━━ RECORDED DATA

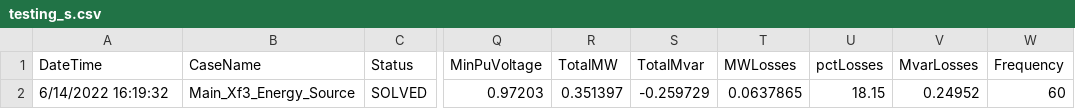
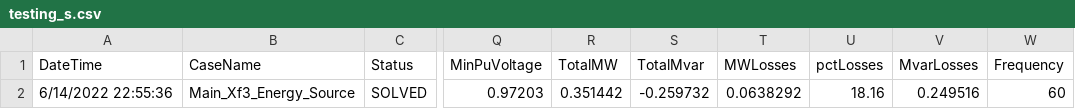
Before and after one commit to GRIDAPPSD/CIMHub, a CSV file: gmdm/dss/testing_s.csv, drawn as a sheet; only a part is shown, gaps mark what is left out; the diff names each change by its address in the sheet, - before the commit and + after, or states it on an @@ line.

Commit message:
adjustments for GMDM

```diff
--- a/gmdm/dss/testing_s.csv
+++ b/gmdm/dss/testing_s.csv
-A2 (DateTime): 6/14/2022 16:19:32
+A2 (DateTime): 6/14/2022 22:55:36
-R2 (TotalMW): 0.351397
+R2 (TotalMW): 0.351442
-S2 (TotalMvar): -0.259729
+S2 (TotalMvar): -0.259732
-T2 (MWLosses): 0.0637865
+T2 (MWLosses): 0.0638292
-U2 (pctLosses): 18.15
+U2 (pctLosses): 18.16
-V2 (MvarLosses): 0.24952
+V2 (MvarLosses): 0.249516
```
Also changed, not shown: gmdm/dss/testing_i.csv, gmdm/dss/testing_v.csv, 6 other files.
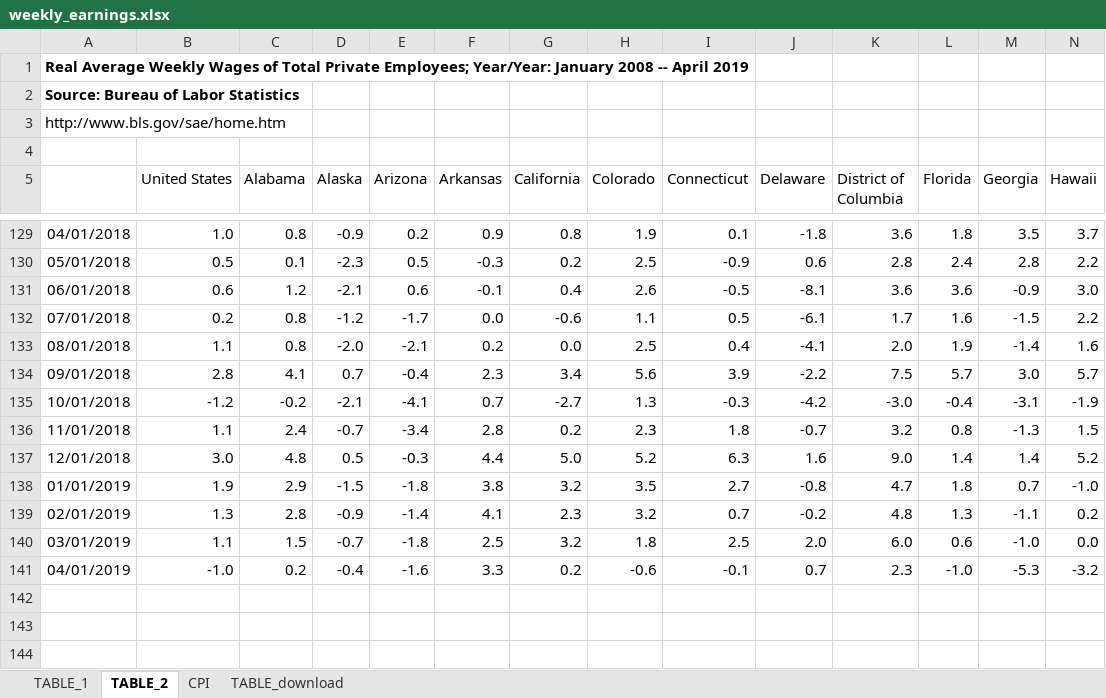
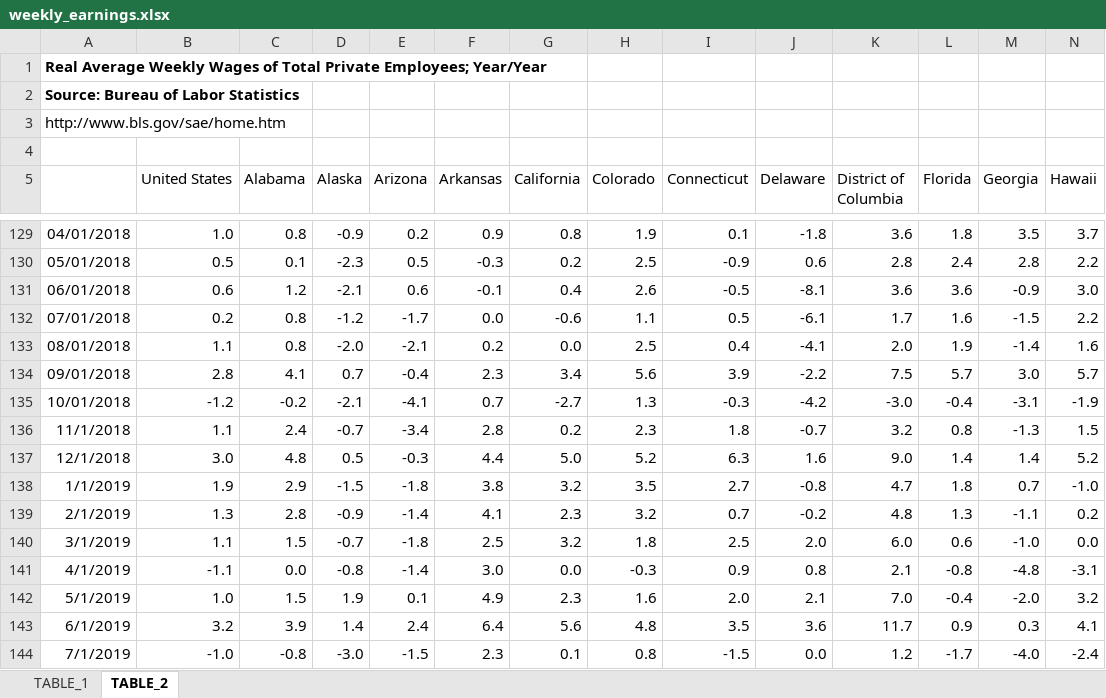
Before and after one commit to UrbanInstitute/state-economic-monitor, an Excel workbook: static/data/source/weekly_earnings.xlsx, sheet TABLE_2, drawn as a sheet; only a part is shown, gaps mark what is left out; values as stored, in another font and other column widths than the file's, no borders; removed rows and columns are numbered as before the commit, all else as after; rows hold the shown columns only; the diff names each change by its address in the sheet, - before the commit and + after, or states it on an @@ line.

```diff
--- a/static/data/source/weekly_earnings.xlsx (sheet TABLE_2)
+++ b/static/data/source/weekly_earnings.xlsx (sheet TABLE_2)
-sheet tab: CPI
-sheet tab: TABLE_download
-A1: …Private Employees; Year/Year: January 2008 -- April 2019
+A1: …Private Employees; Year/Year
-A136: 11/01/2018
+A136: 11/1/2018
-A137: 12/01/2018
+A137: 12/1/2018
-A138: 01/01/2019
+A138: 1/1/2019
-A139: 02/01/2019
+A139: 2/1/2019
-A140: 03/01/2019
+A140: 3/1/2019
-row 141: 04/01/2019 | -1.0 | 0.2 | -0.4 | -1.6 | 3.3 | 0.2 | -0.6 | -0.1 | 0.7 | 2.3 | -1.0 | -5.3 | -3.2
+row 141: 4/1/2019 | -1.1 | 0.0 | -0.8 | -1.4 | 3.0 | 0.0 | -0.3 | 0.9 | 0.8 | 2.1 | -0.8 | -4.8 | -3.1
+row 142: 5/1/2019 | 1.0 | 1.5 | 1.9 | 0.1 | 4.9 | 2.3 | 1.6 | 2.0 | 2.1 | 7.0 | -0.4 | -2.0 | 3.2
+row 143: 6/1/2019 | 3.2 | 3.9 | 1.4 | 2.4 | 6.4 | 5.6 | 4.8 | 3.5 | 3.6 | 11.7 | 0.9 | 0.3 | 4.1
+row 144: 7/1/2019 | -1.0 | -0.8 | -3.0 | -1.5 | 2.3 | 0.1 | 0.8 | -1.5 | 0.0 | 1.2 | -1.7 | -4.0 | -2.4
```
Also changed, not shown: sheet TABLE_1, formulas that keep their value, static/data/source/house_price_index.xlsx, static/data/source/private_employment.xlsx, 45 other files.
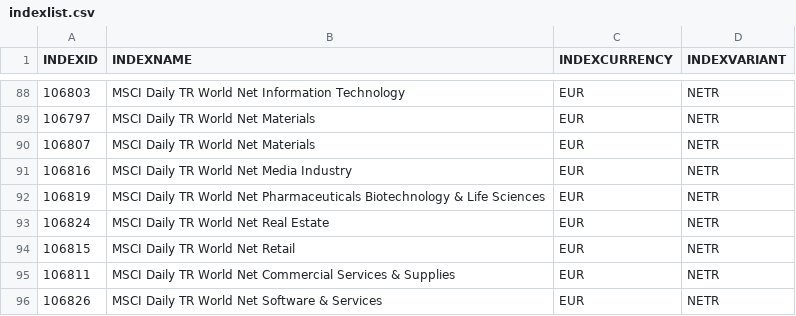
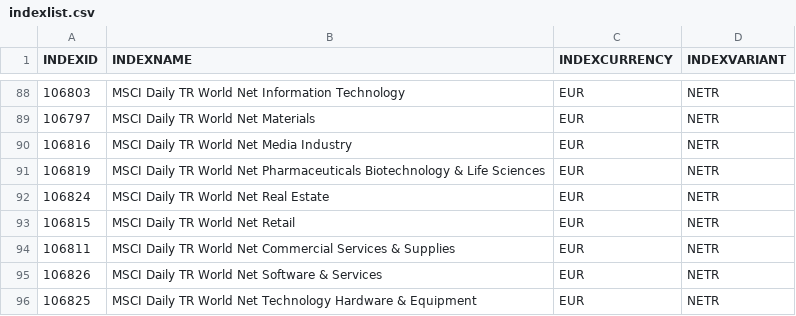
Before and after one commit to mirkosertic/MSCI, a CSV file: indexlist.csv, drawn as a sheet; only a part is shown, gaps mark what is left out; the shorter side is filled out with more unchanged rows; the diff names each change by its address in the sheet, - before the commit and + after, or states it on an @@ line.

```diff
--- a/indexlist.csv
+++ b/indexlist.csv
-row 90: 106807 | MSCI Daily TR World Net Materials | EUR | NETR
```
Also changed, not shown: 2 other files.
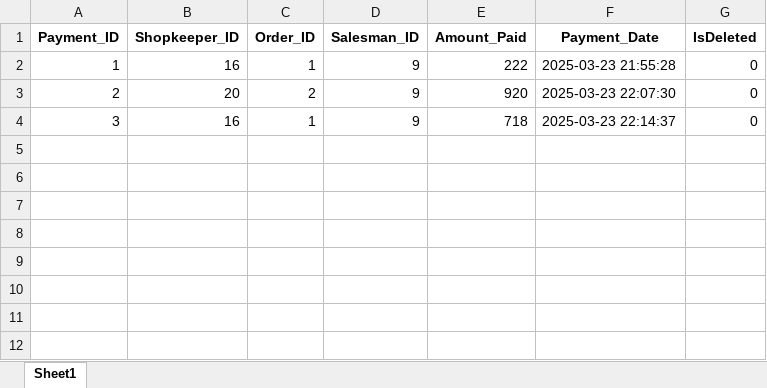
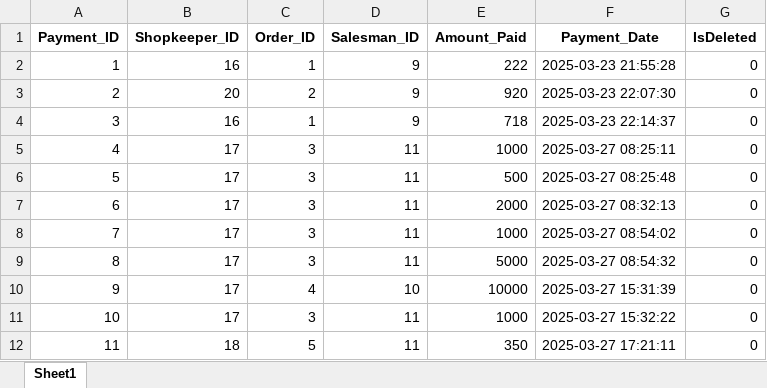
Before and after one commit to FahadNiazi420/Wholesale-Inventory-System, an Excel workbook: Backup/Payments.xlsx, sheet Sheet1, drawn as a sheet; values as stored, in another font and other column widths than the file's, no borders; the diff names each change by its address in the sheet, - before the commit and + after, or states it on an @@ line.

Commit message:
Enhance database management: update backup files for Khata, Orders, Payments, Discounts, and Order_Items; modify SQL queries to include Khata value and improve UI components

```diff
--- a/Backup/Payments.xlsx (sheet Sheet1)
+++ b/Backup/Payments.xlsx (sheet Sheet1)
+row 5: 4 | 17 | 3 | 11 | 1000 | 2025-03-27 08:25:11 | 0
+row 6: 5 | 17 | 3 | 11 | 500 | 2025-03-27 08:25:48 | 0
+row 7: 6 | 17 | 3 | 11 | 2000 | 2025-03-27 08:32:13 | 0
+row 8: 7 | 17 | 3 | 11 | 1000 | 2025-03-27 08:54:02 | 0
+row 9: 8 | 17 | 3 | 11 | 5000 | 2025-03-27 08:54:32 | 0
+row 10: 9 | 17 | 4 | 10 | 10000 | 2025-03-27 15:31:39 | 0
+row 11: 10 | 17 | 3 | 11 | 1000 | 2025-03-27 15:32:22 | 0
+row 12: 11 | 18 | 5 | 11 | 350 | 2025-03-27 17:21:11 | 0
```
Also changed, not shown: Backup/Discounts.xlsx, Backup/Khata.xlsx, 9 other files.
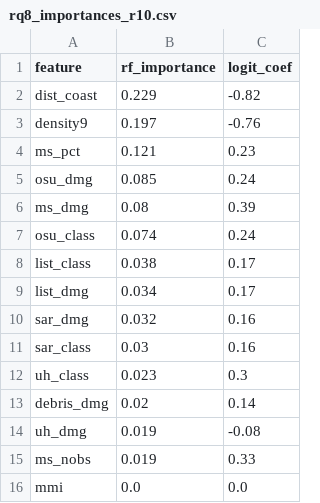
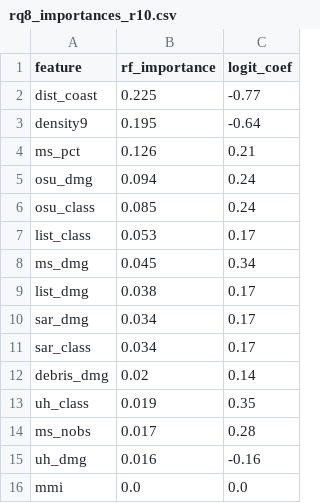
Before and after one commit to OCHA-DAP/ds-geospatial-impact-estimates, a CSV file: exploratory/paper/artefacts/RQ8-learned-fusion/rq8_importances_r10.csv, drawn as a sheet.

```diff
--- a/exploratory/paper/artefacts/RQ8-learned-fusion/rq8_importances_r10.csv
+++ b/exploratory/paper/artefacts/RQ8-learned-fusion/rq8_importances_r10.csv
@@ -1,16 +1,16 @@
 feature,rf_importance,logit_coef
-dist_coast,0.229,-0.82
-density9,0.197,-0.76
-ms_pct,0.121,0.23
-osu_dmg,0.085,0.24
-ms_dmg,0.08,0.39
-osu_class,0.074,0.24
-list_class,0.038,0.17
-list_dmg,0.034,0.17
-sar_dmg,0.032,0.16
-sar_class,0.03,0.16
-uh_class,0.023,0.3
+dist_coast,0.225,-0.77
+density9,0.195,-0.64
+ms_pct,0.126,0.21
+osu_dmg,0.094,0.24
+osu_class,0.085,0.24
+list_class,0.053,0.17
+ms_dmg,0.045,0.34
+list_dmg,0.038,0.17
+sar_dmg,0.034,0.17
+sar_class,0.034,0.17
 debris_dmg,0.02,0.14
-uh_dmg,0.019,-0.08
-ms_nobs,0.019,0.33
+uh_class,0.019,0.35
+ms_nobs,0.017,0.28
+uh_dmg,0.016,-0.16
 mmi,0.0,0.0
```
Also changed, not shown: exploratory/paper/artefacts/RQ8-learned-fusion/rq8_best_f1_r10.csv, exploratory/paper/artefacts/RQ8-learned-fusion/rq8_best_f1_r20.csv, 14 other files.
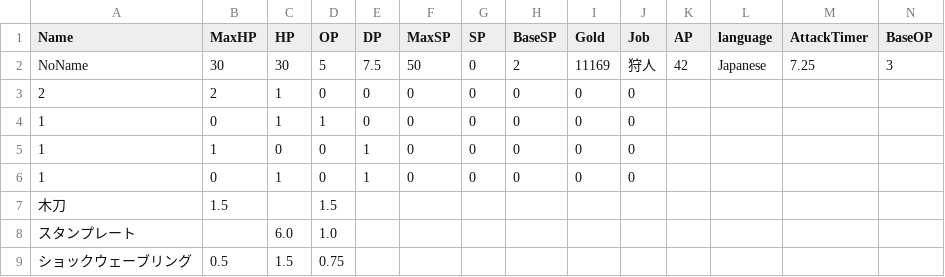
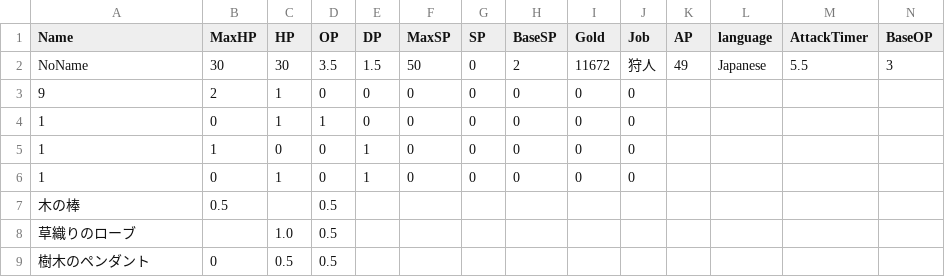
Before and after one commit to yuyuyu2118/golang-TypingApp-ongoing, a CSV file: player/save/save.csv, drawn as a sheet; only a part is shown; removed rows and columns are numbered as before the commit, all else as after; rows hold the shown columns only; the diff names each change by its address in the sheet, - before the commit and + after, or states it on an @@ line.

```diff
--- a/player/save/save.csv
+++ b/player/save/save.csv
-D2 (OP): 5
+D2 (OP): 3.5
-E2 (DP): 7.5
+E2 (DP): 1.5
-I2 (Gold): 11169
+I2 (Gold): 11672
-K2 (AP): 42
+K2 (AP): 49
-M2 (AttackTimer): 7.25
+M2 (AttackTimer): 5.5
-A3 (Name): 2
+A3 (Name): 9
-row 7: 木刀 | 1.5 |  | 1.5
-row 8: スタンプレート |  | 6.0 | 1.0
-row 9: ショックウェーブリング | 0.5 | 1.5 | 0.75
+row 7: 木の棒 | 0.5 |  | 0.5
+row 8: 草織りのローブ |  | 1.0 | 0.5
+row 9: 樹木のペンダント | 0 | 0.5 | 0.5
```
Also changed, not shown: 3 other files.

━━━━

EXERCISE: Print out the entries once more, unchanged. No pictures.

SOLUTION BELOW:
Before and after one commit to GRIDAPPSD/CIMHub, a CSV file: gmdm/dss/testing_s.csv, drawn as a sheet; only a part is shown, gaps mark what is left out; the diff names each change by its address in the sheet, - before the commit and + after, or states it on an @@ line.

Commit message:
adjustments for GMDM

```diff
--- a/gmdm/dss/testing_s.csv
+++ b/gmdm/dss/testing_s.csv
-A2 (DateTime): 6/14/2022 16:19:32
+A2 (DateTime): 6/14/2022 22:55:36
-R2 (TotalMW): 0.351397
+R2 (TotalMW): 0.351442
-S2 (TotalMvar): -0.259729
+S2 (TotalMvar): -0.259732
-T2 (MWLosses): 0.0637865
+T2 (MWLosses): 0.0638292
-U2 (pctLosses): 18.15
+U2 (pctLosses): 18.16
-V2 (MvarLosses): 0.24952
+V2 (MvarLosses): 0.249516
```
Also changed, not shown: gmdm/dss/testing_i.csv, gmdm/dss/testing_v.csv, 6 other files.
Before and after one commit to UrbanInstitute/state-economic-monitor, an Excel workbook: static/data/source/weekly_earnings.xlsx, sheet TABLE_2, drawn as a sheet; only a part is shown, gaps mark what is left out; values as stored, in another font and other column widths than the file's, no borders; removed rows and columns are numbered as before the commit, all else as after; rows hold the shown columns only; the diff names each change by its address in the sheet, - before the commit and + after, or states it on an @@ line.

```diff
--- a/static/data/source/weekly_earnings.xlsx (sheet TABLE_2)
+++ b/static/data/source/weekly_earnings.xlsx (sheet TABLE_2)
-sheet tab: CPI
-sheet tab: TABLE_download
-A1: …Private Employees; Year/Year: January 2008 -- April 2019
+A1: …Private Employees; Year/Year
-A136: 11/01/2018
+A136: 11/1/2018
-A137: 12/01/2018
+A137: 12/1/2018
-A138: 01/01/2019
+A138: 1/1/2019
-A139: 02/01/2019
+A139: 2/1/2019
-A140: 03/01/2019
+A140: 3/1/2019
-row 141: 04/01/2019 | -1.0 | 0.2 | -0.4 | -1.6 | 3.3 | 0.2 | -0.6 | -0.1 | 0.7 | 2.3 | -1.0 | -5.3 | -3.2
+row 141: 4/1/2019 | -1.1 | 0.0 | -0.8 | -1.4 | 3.0 | 0.0 | -0.3 | 0.9 | 0.8 | 2.1 | -0.8 | -4.8 | -3.1
+row 142: 5/1/2019 | 1.0 | 1.5 | 1.9 | 0.1 | 4.9 | 2.3 | 1.6 | 2.0 | 2.1 | 7.0 | -0.4 | -2.0 | 3.2
+row 143: 6/1/2019 | 3.2 | 3.9 | 1.4 | 2.4 | 6.4 | 5.6 | 4.8 | 3.5 | 3.6 | 11.7 | 0.9 | 0.3 | 4.1
+row 144: 7/1/2019 | -1.0 | -0.8 | -3.0 | -1.5 | 2.3 | 0.1 | 0.8 | -1.5 | 0.0 | 1.2 | -1.7 | -4.0 | -2.4
```
Also changed, not shown: sheet TABLE_1, formulas that keep their value, static/data/source/house_price_index.xlsx, static/data/source/private_employment.xlsx, 45 other files.
Before and after one commit to mirkosertic/MSCI, a CSV file: indexlist.csv, drawn as a sheet; only a part is shown, gaps mark what is left out; the shorter side is filled out with more unchanged rows; the diff names each change by its address in the sheet, - before the commit and + after, or states it on an @@ line.

```diff
--- a/indexlist.csv
+++ b/indexlist.csv
-row 90: 106807 | MSCI Daily TR World Net Materials | EUR | NETR
```
Also changed, not shown: 2 other files.
Before and after one commit to FahadNiazi420/Wholesale-Inventory-System, an Excel workbook: Backup/Payments.xlsx, sheet Sheet1, drawn as a sheet; values as stored, in another font and other column widths than the file's, no borders; the diff names each change by its address in the sheet, - before the commit and + after, or states it on an @@ line.

Commit message:
Enhance database management: update backup files for Khata, Orders, Payments, Discounts, and Order_Items; modify SQL queries to include Khata value and improve UI components

```diff
--- a/Backup/Payments.xlsx (sheet Sheet1)
+++ b/Backup/Payments.xlsx (sheet Sheet1)
+row 5: 4 | 17 | 3 | 11 | 1000 | 2025-03-27 08:25:11 | 0
+row 6: 5 | 17 | 3 | 11 | 500 | 2025-03-27 08:25:48 | 0
+row 7: 6 | 17 | 3 | 11 | 2000 | 2025-03-27 08:32:13 | 0
+row 8: 7 | 17 | 3 | 11 | 1000 | 2025-03-27 08:54:02 | 0
+row 9: 8 | 17 | 3 | 11 | 5000 | 2025-03-27 08:54:32 | 0
+row 10: 9 | 17 | 4 | 10 | 10000 | 2025-03-27 15:31:39 | 0
+row 11: 10 | 17 | 3 | 11 | 1000 | 2025-03-27 15:32:22 | 0
+row 12: 11 | 18 | 5 | 11 | 350 | 2025-03-27 17:21:11 | 0
```
Also changed, not shown: Backup/Discounts.xlsx, Backup/Khata.xlsx, 9 other files.
Before and after one commit to OCHA-DAP/ds-geospatial-impact-estimates, a CSV file: exploratory/paper/artefacts/RQ8-learned-fusion/rq8_importances_r10.csv, drawn as a sheet.

```diff
--- a/exploratory/paper/artefacts/RQ8-learned-fusion/rq8_importances_r10.csv
+++ b/exploratory/paper/artefacts/RQ8-learned-fusion/rq8_importances_r10.csv
@@ -1,16 +1,16 @@
 feature,rf_importance,logit_coef
-dist_coast,0.229,-0.82
-density9,0.197,-0.76
-ms_pct,0.121,0.23
-osu_dmg,0.085,0.24
-ms_dmg,0.08,0.39
-osu_class,0.074,0.24
-list_class,0.038,0.17
-list_dmg,0.034,0.17
-sar_dmg,0.032,0.16
-sar_class,0.03,0.16
-uh_class,0.023,0.3
+dist_coast,0.225,-0.77
+density9,0.195,-0.64
+ms_pct,0.126,0.21
+osu_dmg,0.094,0.24
+osu_class,0.085,0.24
+list_class,0.053,0.17
+ms_dmg,0.045,0.34
+list_dmg,0.038,0.17
+sar_dmg,0.034,0.17
+sar_class,0.034,0.17
 debris_dmg,0.02,0.14
-uh_dmg,0.019,-0.08
-ms_nobs,0.019,0.33
+uh_class,0.019,0.35
+ms_nobs,0.017,0.28
+uh_dmg,0.016,-0.16
 mmi,0.0,0.0
```
Also changed, not shown: exploratory/paper/artefacts/RQ8-learned-fusion/rq8_best_f1_r10.csv, exploratory/paper/artefacts/RQ8-learned-fusion/rq8_best_f1_r20.csv, 14 other files.
Before and after one commit to yuyuyu2118/golang-TypingApp-ongoing, a CSV file: player/save/save.csv, drawn as a sheet; only a part is shown; removed rows and columns are numbered as before the commit, all else as after; rows hold the shown columns only; the diff names each change by its address in the sheet, - before the commit and + after, or states it on an @@ line.

```diff
--- a/player/save/save.csv
+++ b/player/save/save.csv
-D2 (OP): 5
+D2 (OP): 3.5
-E2 (DP): 7.5
+E2 (DP): 1.5
-I2 (Gold): 11169
+I2 (Gold): 11672
-K2 (AP): 42
+K2 (AP): 49
-M2 (AttackTimer): 7.25
+M2 (AttackTimer): 5.5
-A3 (Name): 2
+A3 (Name): 9
-row 7: 木刀 | 1.5 |  | 1.5
-row 8: スタンプレート |  | 6.0 | 1.0
-row 9: ショックウェーブリング | 0.5 | 1.5 | 0.75
+row 7: 木の棒 | 0.5 |  | 0.5
+row 8: 草織りのローブ |  | 1.0 | 0.5
+row 9: 樹木のペンダント | 0 | 0.5 | 0.5
```
Also changed, not shown: 3 other files.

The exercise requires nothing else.